Copy out the data below, all of it, exactly.

◇ ◇ ◇ ◇ ◇

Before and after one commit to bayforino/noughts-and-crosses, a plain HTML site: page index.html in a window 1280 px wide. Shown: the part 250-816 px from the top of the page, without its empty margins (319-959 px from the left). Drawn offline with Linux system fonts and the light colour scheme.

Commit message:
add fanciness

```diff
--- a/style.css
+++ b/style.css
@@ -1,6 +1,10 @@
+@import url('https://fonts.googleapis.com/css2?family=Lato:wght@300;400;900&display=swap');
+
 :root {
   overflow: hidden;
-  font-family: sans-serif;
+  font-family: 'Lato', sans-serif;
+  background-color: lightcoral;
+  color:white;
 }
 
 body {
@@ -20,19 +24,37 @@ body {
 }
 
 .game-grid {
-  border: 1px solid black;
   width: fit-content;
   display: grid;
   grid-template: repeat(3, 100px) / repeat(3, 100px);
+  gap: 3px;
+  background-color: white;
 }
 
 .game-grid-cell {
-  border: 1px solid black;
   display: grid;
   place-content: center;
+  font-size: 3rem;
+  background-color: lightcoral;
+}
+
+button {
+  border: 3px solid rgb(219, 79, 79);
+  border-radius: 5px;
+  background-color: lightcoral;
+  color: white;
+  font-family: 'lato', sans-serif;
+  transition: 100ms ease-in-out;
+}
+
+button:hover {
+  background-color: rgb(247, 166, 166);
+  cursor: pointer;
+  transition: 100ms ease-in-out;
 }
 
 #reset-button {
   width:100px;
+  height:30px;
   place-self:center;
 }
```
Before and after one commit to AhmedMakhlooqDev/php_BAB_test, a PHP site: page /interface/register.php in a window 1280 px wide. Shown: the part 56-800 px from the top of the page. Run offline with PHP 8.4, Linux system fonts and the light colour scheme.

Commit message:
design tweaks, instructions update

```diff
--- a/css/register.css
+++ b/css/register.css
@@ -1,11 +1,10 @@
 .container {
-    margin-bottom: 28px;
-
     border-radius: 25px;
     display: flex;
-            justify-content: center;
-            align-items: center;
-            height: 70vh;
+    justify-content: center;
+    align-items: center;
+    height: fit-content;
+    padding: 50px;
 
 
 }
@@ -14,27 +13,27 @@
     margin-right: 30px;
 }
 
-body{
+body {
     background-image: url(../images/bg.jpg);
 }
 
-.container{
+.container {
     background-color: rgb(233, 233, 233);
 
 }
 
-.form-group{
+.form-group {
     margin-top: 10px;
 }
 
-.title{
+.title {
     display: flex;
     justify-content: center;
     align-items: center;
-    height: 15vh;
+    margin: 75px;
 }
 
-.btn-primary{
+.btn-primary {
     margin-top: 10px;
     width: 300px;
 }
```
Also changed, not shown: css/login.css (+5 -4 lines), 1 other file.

◇ ◇ ◇ ◇ ◇

◆ The answer:
Before and after one commit to bayforino/noughts-and-crosses, a plain HTML site: page index.html in a window 1280 px wide. Shown: the part 250-816 px from the top of the page, without its empty margins (319-959 px from the left). Drawn offline with Linux system fonts and the light colour scheme.

Commit message:
add fanciness

```diff
--- a/style.css
+++ b/style.css
@@ -1,6 +1,10 @@
+@import url('https://fonts.googleapis.com/css2?family=Lato:wght@300;400;900&display=swap');
+
 :root {
   overflow: hidden;
-  font-family: sans-serif;
+  font-family: 'Lato', sans-serif;
+  background-color: lightcoral;
+  color:white;
 }
 
 body {
@@ -20,19 +24,37 @@ body {
 }
 
 .game-grid {
-  border: 1px solid black;
   width: fit-content;
   display: grid;
   grid-template: repeat(3, 100px) / repeat(3, 100px);
+  gap: 3px;
+  background-color: white;
 }
 
 .game-grid-cell {
-  border: 1px solid black;
   display: grid;
   place-content: center;
+  font-size: 3rem;
+  background-color: lightcoral;
+}
+
+button {
+  border: 3px solid rgb(219, 79, 79);
+  border-radius: 5px;
+  background-color: lightcoral;
+  color: white;
+  font-family: 'lato', sans-serif;
+  transition: 100ms ease-in-out;
+}
+
+button:hover {
+  background-color: rgb(247, 166, 166);
+  cursor: pointer;
+  transition: 100ms ease-in-out;
 }
 
 #reset-button {
   width:100px;
+  height:30px;
   place-self:center;
 }
```
Before and after one commit to AhmedMakhlooqDev/php_BAB_test, a PHP site: page /interface/register.php in a window 1280 px wide. Shown: the part 56-800 px from the top of the page. Run offline with PHP 8.4, Linux system fonts and the light colour scheme.

Commit message:
design tweaks, instructions update

```diff
--- a/css/register.css
+++ b/css/register.css
@@ -1,11 +1,10 @@
 .container {
-    margin-bottom: 28px;
-
     border-radius: 25px;
     display: flex;
-            justify-content: center;
-            align-items: center;
-            height: 70vh;
+    justify-content: center;
+    align-items: center;
+    height: fit-content;
+    padding: 50px;
 
 
 }
@@ -14,27 +13,27 @@
     margin-right: 30px;
 }
 
-body{
+body {
     background-image: url(../images/bg.jpg);
 }
 
-.container{
+.container {
     background-color: rgb(233, 233, 233);
 
 }
 
-.form-group{
+.form-group {
     margin-top: 10px;
 }
 
-.title{
+.title {
     display: flex;
     justify-content: center;
     align-items: center;
-    height: 15vh;
+    margin: 75px;
 }
 
-.btn-primary{
+.btn-primary {
     margin-top: 10px;
     width: 300px;
 }
```
Also changed, not shown: css/login.css (+5 -4 lines), 1 other file.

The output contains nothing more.